CHARLESTON, W.Va. — Resolutions that could lower property tax on manufacturing machinery and automobiles debuted today in the state Senate, but Democrats are already vocal with their skepticism.
The view of the minority party is particularly important in this instance because passing the resolutions would require a two-thirds majority vote. The Senate has 14 Democrats and 20 Republicans, so three Democrats would be needed for passage.
Property taxes are specified in the state Constitution, and changing them would require a vote of the citizens of West Virginia.
Democrats who rose and spoke about the property tax resolutions said there would need to be a concrete plan to make up the money to county governments and local school boards, not just general promises of growth.
Republicans countered that the details can be worked out in committee and that West Virginia needs to reduce the property tax on equipment for manufacturers as an economic generator.
The Republican majority has been talking since prior to the session’s start about reducing or eliminating the property tax on manufacturing equipment, an issue that has come up repeatedly over the years.
That would come at a cost of about $100 million a year, an amount that could be phased out over time.
Today that resolution made its debut, generating debate from the moment of inception. It has been assigned to both the Senate Judiciary and Senate Finance committees, and it was unclear when it would be taken up.
That resolution was accompanied by a companion that would authorize the Legislature to lower or eliminate personal property taxes on motor vehicles.
Senate Minority Whip Corey Palumbo, D-Kanawha, in an interview after the floor session, said Democrats could be persuaded to get on board with property tax cuts but they need to hear a more specific plan to make counties whole
“I think there’s certainly a handful of Democrats who would be open to the idea of getting rid of the business inventory tax,” Palumbo said. “I think that what’s unclear at this point is how exactly we’re going to do it.
“So the question is, if there’s a way that can be done to get rid of the tax and keep the counties whole then I think there could be some support for it. But if it’s a little bit unclear how that’s going to work then I think people are going to be less comfortable with it.”
The property tax issue prompted senator after senator to rise and speak at midday Tuesday.
Senator Mike Romano, D-Harrison, described his time as a Harrison County commissioner. He is concerned about financial effects on counties, volunteer fire departments and senior centers.
“There should be a fiscal note attached to this,” Romano said. “We should be able to make a decision based on the facts, not hyperbole”
Senate Finance Chairman Craig Blair, R-Berkeley, rose and said the details can be worked out during the committee process.
“That means every member of this body will have access and participation during that process and the ability to amend and work through,” said Blair, who is a sponsor of the resolution aiming at property taxes on vehicles.
“Me being the lead sponsor of one of those, I have every intention of making sure this entire body participates on the process.”

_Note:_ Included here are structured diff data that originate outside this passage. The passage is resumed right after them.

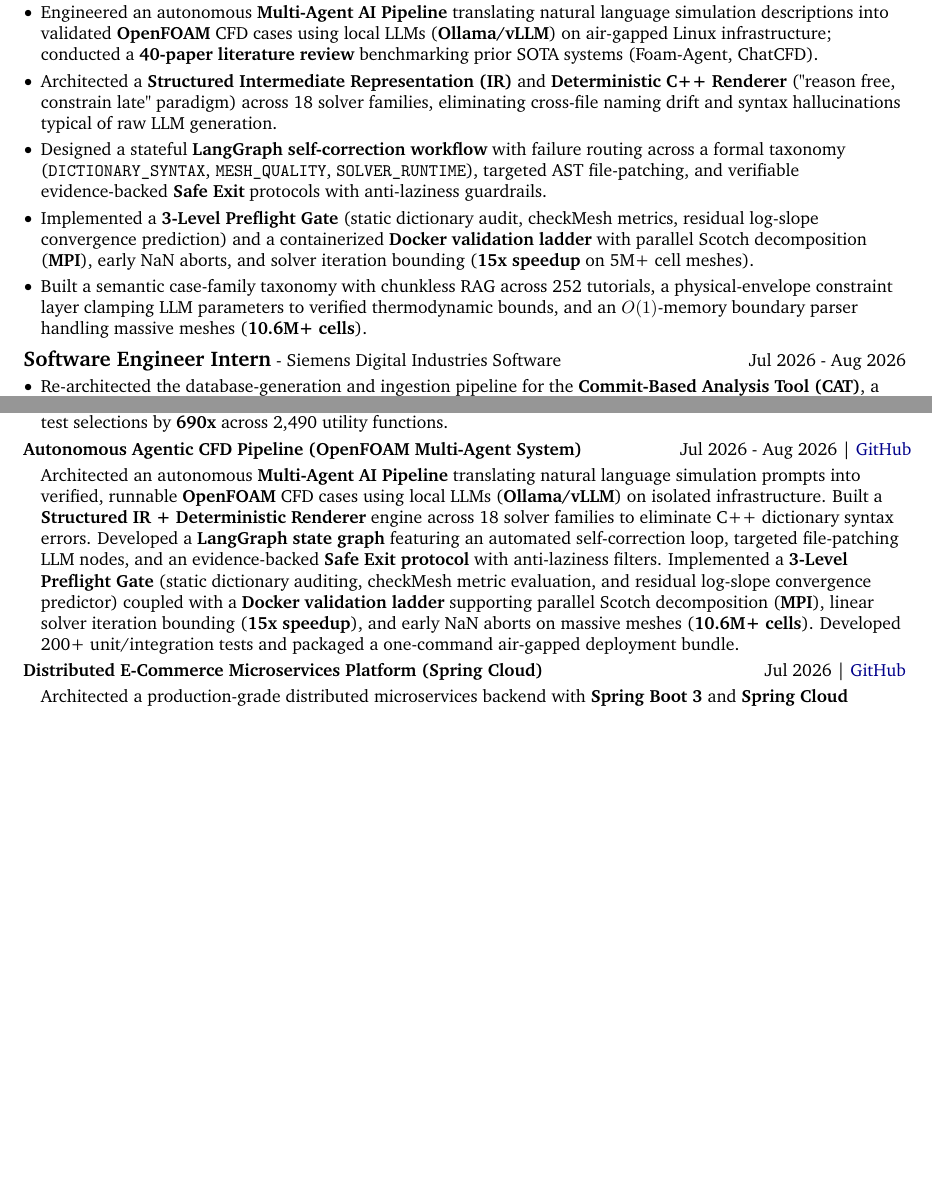
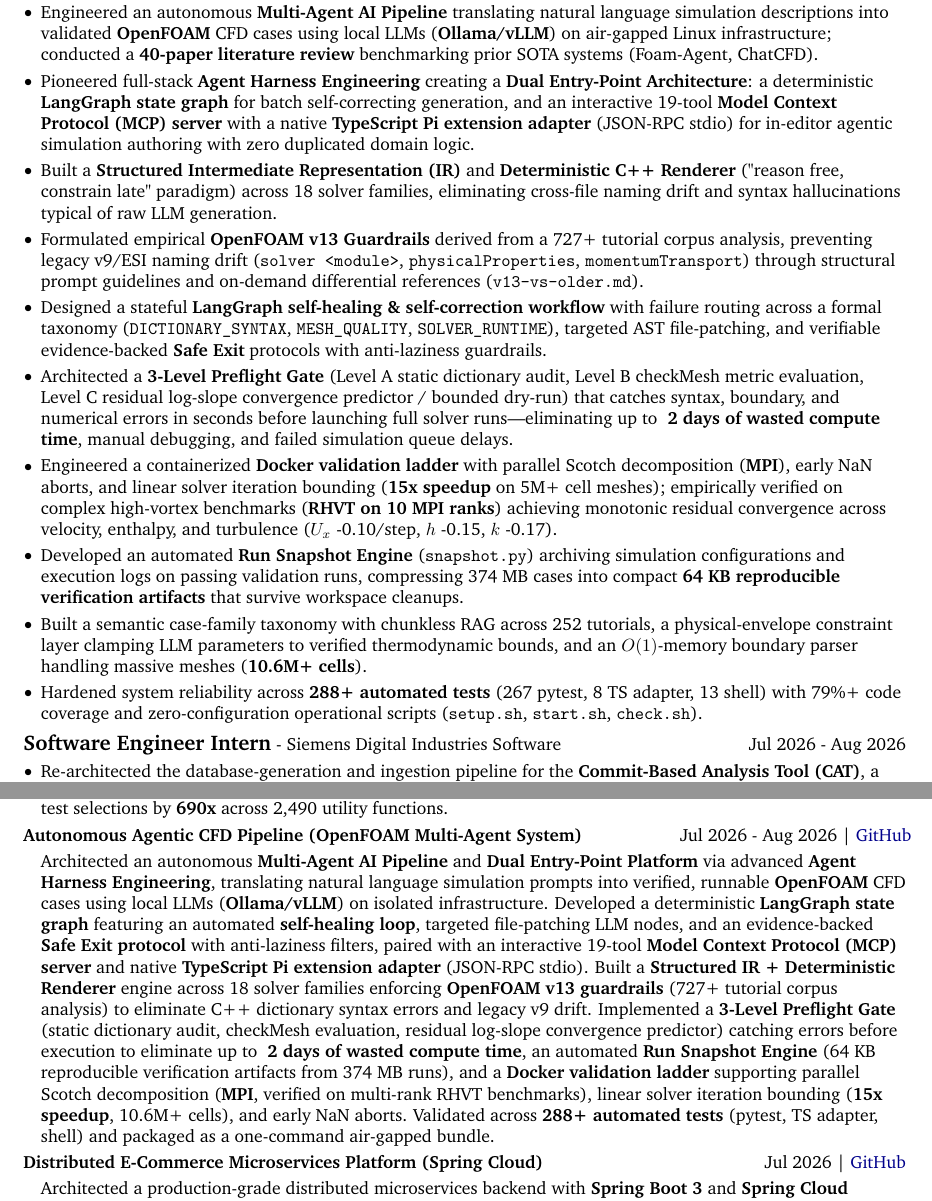
Before and after one commit to KarimmYasser/resume-latex, a LaTeX CV (resume.tex, which reads resume-content.tex): two parts of pages 1 and 3 of 8 before the commit and two parts of pages 1 and 3 of 9 after it, joined at a grey line, cut so that both start at the same text, the shorter picture padded with empty space. Compiled offline with pdfLaTeX.

Commit message:
Update CFD pipeline resume entry with MCP & harness work
Expand the Autonomous Agentic CFD Pipeline experience and project
descriptions to reflect new work: a dual entry-point architecture
(LangGraph state graph + 19-tool MCP server with TypeScript adapter),
OpenFOAM v13 guardrails from tutorial corpus analysis, an expanded
3-level preflight gate with quantified compute savings, a Run
Snapshot Engine for reproducible artifacts, RHVT benchmark
validation, and increased test coverage (288+ tests). Also add
related skills (Agent Harness Engineering, MCP, self-healing loops)
to the skills sections.

```diff
--- a/resume-content.tex
+++ b/resume-content.tex
@@ -48,10 +48,15 @@
     {Jul 2026 - Aug 2026}%
     {%
         \item Engineered an autonomous \textbf{Multi-Agent AI Pipeline} translating natural language simulation descriptions into validated \textbf{OpenFOAM} CFD cases using local LLMs (\textbf{Ollama/vLLM}) on air-gapped Linux infrastructure; conducted a \textbf{40-paper literature review} benchmarking prior SOTA systems (Foam-Agent, ChatCFD).
-        \item Architected a \textbf{Structured Intermediate Representation (IR)} and \textbf{Deterministic C++ Renderer} ("reason free, constrain late" paradigm) across 18 solver families, eliminating cross-file naming drift and syntax hallucinations typical of raw LLM generation.
-        \item Designed a stateful \textbf{LangGraph self-correction workflow} with failure routing across a formal taxonomy (\texttt{DICTIONARY\_SYNTAX}, \texttt{MESH\_QUALITY}, \texttt{SOLVER\_RUNTIME}), targeted AST file-patching, and verifiable evidence-backed \textbf{Safe Exit} protocols with anti-laziness guardrails.
-        \item Implemented a \textbf{3-Level Preflight Gate} (static dictionary audit, checkMesh metrics, residual log-slope convergence prediction) and a containerized \textbf{Docker validation ladder} with parallel Scotch decomposition (\textbf{MPI}), early NaN aborts, and solver iteration bounding (\textbf{15x speedup} on 5M+ cell meshes).
+        \item Pioneered full-stack \textbf{Agent Harness Engineering} creating a \textbf{Dual Entry-Point Architecture}: a deterministic \textbf{LangGraph state graph} for batch self-correcting generation, and an interactive 19-tool \textbf{Model Context Protocol (MCP) server} with a native \textbf{TypeScript Pi extension adapter} (JSON-RPC stdio) for in-editor agentic simulation authoring with zero duplicated domain logic.
+        \item Built a \textbf{Structured Intermediate Representation (IR)} and \textbf{Deterministic C++ Renderer} ("reason free, constrain late" paradigm) across 18 solver families, eliminating cross-file naming drift and syntax hallucinations typical of raw LLM generation.
+        \item Formulated empirical \textbf{OpenFOAM v13 Guardrails} derived from a 727+ tutorial corpus analysis, preventing legacy v9/ESI naming drift (\texttt{solver <module>}, \texttt{physicalProperties}, \texttt{momentumTransport}) through structural prompt guidelines and on-demand differential references (\texttt{v13-vs-older.md}).
+        \item Designed a stateful \textbf{LangGraph self-healing \& self-correction workflow} with failure routing across a formal taxonomy (\texttt{DICTIONARY\_SYNTAX}, \texttt{MESH\_QUALITY}, \texttt{SOLVER\_RUNTIME}), targeted AST file-patching, and verifiable evidence-backed \textbf{Safe Exit} protocols with anti-laziness guardrails.
+        \item Architected a \textbf{3-Level Preflight Gate} (Level A static dictionary audit, Level B checkMesh metric evaluation, Level C residual log-slope convergence predictor / bounded dry-run) that catches syntax, boundary, and numerical errors in seconds before launching full solver runs---eliminating up to \textbf{~2 days of wasted compute time}, manual debugging, and failed simulation queue delays.
+        \item Engineered a containerized \textbf{Docker validation ladder} with parallel Scotch decomposition (\textbf{MPI}), early NaN aborts, and linear solver iteration bounding (\textbf{15x speedup} on 5M+ cell meshes); empirically verified on complex high-vortex benchmarks (\textbf{RHVT on 10 MPI ranks}) achieving monotonic residual convergence across velocity, enthalpy, and turbulence ($U_x$ -0.10/step, $h$ -0.15, $k$ -0.17).
+        \item Developed an automated \textbf{Run Snapshot Engine} (\texttt{snapshot.py}) archiving simulation configurations and execution logs on passing validation runs, compressing 374 MB cases into compact \textbf{64 KB reproducible verification artifacts} that survive workspace cleanups.
         \item Built a semantic case-family taxonomy with chunkless RAG across 252 tutorials, a physical-envelope constraint layer clamping LLM parameters to verified thermodynamic bounds, and an $O(1)$-memory boundary parser handling massive meshes (\textbf{10.6M+ cells}).
+        \item Hardened system reliability across \textbf{288+ automated tests} (267 pytest, 8 TS adapter, 13 shell) with 79\%+ code coverage and zero-configuration operational scripts (\texttt{setup.sh}, \texttt{start.sh}, \texttt{check.sh}).
     }%
     |||
     {Software Engineer Intern}%
@@ -188,7 +193,7 @@
     {Jul 2026 - Aug 2026}%
     {https://github.com/KarimmYasser/NU-research-intern}%
     {Autonomous Agentic CFD Pipeline (OpenFOAM Multi-Agent System)}%
-    {Architected an autonomous \textbf{Multi-Agent AI Pipeline} translating natural language simulation prompts into verified, runnable \textbf{OpenFOAM} CFD cases using local LLMs (\textbf{Ollama/vLLM}) on isolated infrastructure. Built a \textbf{Structured IR + Deterministic Renderer} engine across 18 solver families to eliminate C++ dictionary syntax errors. Developed a \textbf{LangGraph state graph} featuring an automated self-correction loop, targeted file-patching LLM nodes, and an evidence-backed \textbf{Safe Exit protocol} with anti-laziness filters. Implemented a \textbf{3-Level Preflight Gate} (static dictionary auditing, checkMesh metric evaluation, and residual log-slope convergence predictor) coupled with a \textbf{Docker validation ladder} supporting parallel Scotch decomposition (\textbf{MPI}), linear solver iteration bounding (\textbf{15x speedup}), and early NaN aborts on massive meshes (\textbf{10.6M+ cells}). Developed 200+ unit/integration tests and packaged a one-command air-gapped deployment bundle.}%
+    {Architected an autonomous \textbf{Multi-Agent AI Pipeline} and \textbf{Dual Entry-Point Platform} via advanced \textbf{Agent Harness Engineering}, translating natural language simulation prompts into verified, runnable \textbf{OpenFOAM} CFD cases using local LLMs (\textbf{Ollama/vLLM}) on isolated infrastructure. Developed a deterministic \textbf{LangGraph state graph} featuring an automated \textbf{self-healing loop}, targeted file-patching LLM nodes, and an evidence-backed \textbf{Safe Exit protocol} with anti-laziness filters, paired with an interactive 19-tool \textbf{Model Context Protocol (MCP) server} and native \textbf{TypeScript Pi extension adapter} (JSON-RPC stdio). Built a \textbf{Structured IR + Deterministic Renderer} engine across 18 solver families enforcing \textbf{OpenFOAM v13 guardrails} (727+ tutorial corpus analysis) to eliminate C++ dictionary syntax errors and legacy v9 drift. Implemented a \textbf{3-Level Preflight Gate} (static dictionary audit, checkMesh evaluation, residual log-slope convergence predictor) catching errors before execution to eliminate up to \textbf{~2 days of wasted compute time}, an automated \textbf{Run Snapshot Engine} (64 KB reproducible verification artifacts from 374 MB runs), and a \textbf{Docker validation ladder} supporting parallel Scotch decomposition (\textbf{MPI}, verified on multi-rank RHVT benchmarks), linear solver iteration bounding (\textbf{15x speedup}, 10.6M+ cells), and early NaN aborts. Validated across \textbf{288+ automated tests} (pytest, TS adapter, shell) and packaged as a one-command air-gapped bundle.}%
     |||
     {Jul 2026}%
     {https://github.com/KarimmYasser/ecommerce-microservices-platform}%
@@ -499,3 +504,5 @@
 \newcommand{\softwareEngineering}{
 Clean Architecture,
 SOLID Principles,
+Agent Harness Engineering,
+Model Context Protocol (MCP),
@@ -544,5 +554,7 @@
 
 \newcommand{\artificialIntelligence}{
 Autonomous Multi-Agent Pipelines,
+Agent Harness Engineering,
+Model Context Protocol (MCP) Tooling,
 Multi-Model Agent Orchestration (Claude, Gemini, Groq),
 Local LLM Deployment (Ollama/vLLM),
```
Also changed, not shown: resume-content.tex (5 more changed lines).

Blair contended that cutting the property tax on manufacturing equipment would lead to greater investment. Manufacturing growth is necessary to make up for low ebbs in the energy markets that have traditionally driven West Virginia’s economy, he said.
“These resolutions we’re talking about here are a heavy lift, but it’s a lift that must be done,” Blair said.
Senator Paul Hardesty, D-Logan, characterized the property taxes as “regressive and problematic.”
But Hardesty, a former Logan County school board member, said the revenue is necessary for local governments.
“If you want our help on this side of the aisle, don’t come to me with a growth story – that we’re going to make up this money by growth. Because in southern West Virginia that does not resonate,” Hardesty said.
“Come to me with something we can all work together on and move forward on. I’m all for manufacturing but don’t come to me and say ‘We’ll make up for it with growth.’”
Senator Eric Tarr, R-Putnam, agreed with Blair that the change to the tax code is necessary to diversify West Virginia’s economy. He said West Virginia can no longer count on coal to pay the revenue load.
“If our GDP goes down, the gross domestic product, those services of government are not available,” Tarr said.
“This is an effort to try to get it to where our revenue is so strong in West Virginia that we’re able to go back in and provide those services.”